Dataset records: Begin

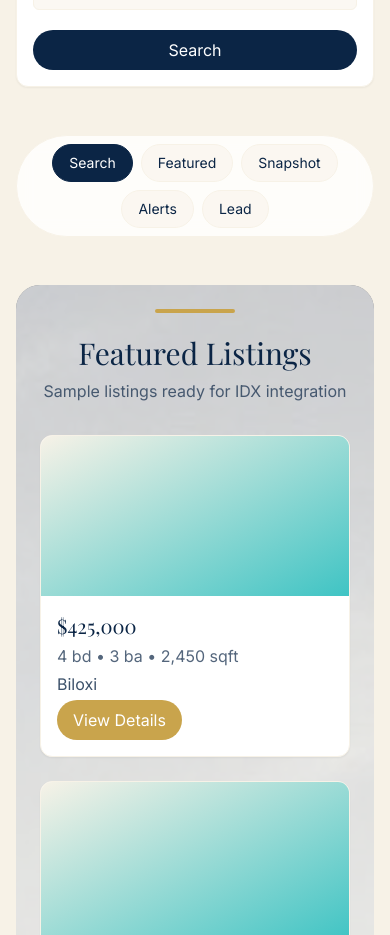
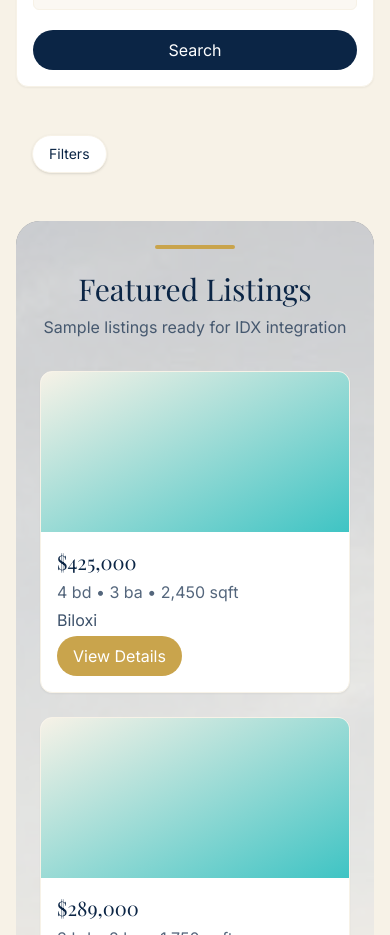
Before and after one commit to bdaniels013/gulfcoastlifems, a Next.js app: page /realestate in a window 390 px wide. Shown: the part 880-1815 px from the top of the page. Built offline with nearby package versions, Linux system fonts and the light colour scheme; a web font is replaced by a local one.

Commit message:
Real estate page mobile: add Filters chip, adjust spacing; hide desktop bars on mobile; lint & typecheck

```diff
--- /dev/null
+++ b/src/app/components/FiltersChip.tsx
@@ -0,0 +1,42 @@
+"use client"
+import { useEffect, useState } from "react"
+
+export default function FiltersChip({ filters }: { filters: string[] }) {
+  const [open, setOpen] = useState(false)
+  const [active, setActive] = useState<string[]>([])
+  const toggle = (f: string) => setActive(prev => (prev.includes(f) ? prev.filter(x => x !== f) : [...prev, f]))
+  useEffect(() => {
+    const onKey = (e: KeyboardEvent) => { if (e.key === "Escape") setOpen(false) }
+    window.addEventListener("keydown", onKey)
+    return () => window.removeEventListener("keydown", onKey)
+  }, [])
+  return (
+    <>
+      <div className="sm:hidden sticky top-16 z-40 px-4">
+        <button onClick={() => setOpen(true)} className="rounded-full border border-sand bg-white shadow px-4 py-2 text-sm">Filters</button>
+      </div>
+      {open && (
+        <div className="fixed inset-0 z-50" onClick={() => setOpen(false)}>
+          <div className="absolute inset-0 bg-black/30" />
+          <div className="absolute bottom-0 left-0 right-0" onClick={(e) => e.stopPropagation()}>
+            <div className="rounded-t-2xl border-t border-sand bg-white p-4 shadow-xl">
+              <div className="text-navy font-serif text-lg">Filters</div>
+              <div className="mt-3 flex flex-wrap gap-2">
+                {filters.map(f => {
+                  const is = active.includes(f)
+                  return (
+                    <button key={f} onClick={() => toggle(f)} className={`rounded-full px-4 py-2 text-sm border transition ${is ? "bg-aqua text-white border-aqua" : "bg-sand/50 text-navy border-sand"}`}>{f}</button>
+                  )
+                })}
+              </div>
+              <div className="mt-4 flex justify-end gap-2">
+                <button onClick={() => setActive([])} className="rounded-full border border-sand px-4 py-2">Clear</button>
+                <button onClick={() => setOpen(false)} className="rounded-full bg-navy text-white px-4 py-2">Apply</button>
+              </div>
+            </div>
+          </div>
+        </div>
+      )}
+    </>
+  )
+}
--- a/src/app/components/SectionNav.tsx
+++ b/src/app/components/SectionNav.tsx
@@ -29,7 +29,7 @@ export default function SectionNav({ items }: { items: Item[] }) {
   }, [items])
 
   return (
-    <div className="sticky top-16 z-40">
+    <div className="hidden sm:block sticky top-16 z-40">
       <nav aria-label="Section navigation" className={`rounded-full border bg-white/80 backdrop-blur px-2 py-2 flex flex-wrap gap-2 justify-center ${scrolled ? "shadow-sm border-sand" : "border-sand"}`}>
         {items.map(it => {
           const is = active === it.href
--- a/src/app/realestate/page.tsx
+++ b/src/app/realestate/page.tsx
@@ -8,6 +8,7 @@ import InlineEmailForm from "../components/InlineEmailForm"
 import ValueEstimateForm from "../components/ValueEstimateForm"
 import Parallax from "../components/Parallax"
 import SectionNav from "../components/SectionNav"
+import FiltersChip from "../components/FiltersChip"
 import Image from "next/image"
 
 export default function Page() {
@@ -28,7 +29,7 @@ export default function Page() {
   ]
 
   return (
-    <div className="space-y-12">
+    <div className="space-y-12 pb-28 md:pb-0">
       <div className="bg-navy text-white rounded-xl p-4 text-sm flex flex-wrap gap-4 items-center justify-between">
         <div className="flex items-center gap-3">
           <Image src="/c21-header.png" alt="CENTURY 21 J. Carter & Company" width={140} height={36} />
@@ -79,6 +80,7 @@ export default function Page() {
         { label: "Lead", href: "#lead" },
       ]} />
       <FilterBar filters={["Waterfront","New Listings","Under $300k","Condos","Single Family","Golf Course"]} />
+      <FiltersChip filters={["Waterfront","New Listings","Under $300k","Condos","Single Family","Golf Course"]} />
 
       <Reveal>
       <section id="featured" className="relative rounded-3xl overflow-hidden scroll-mt-20">
```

Dataset records: End

▶ Exercise requirements
How many lines in the data contain "wrap"? Answer with the number alone.

▶ Solution below
3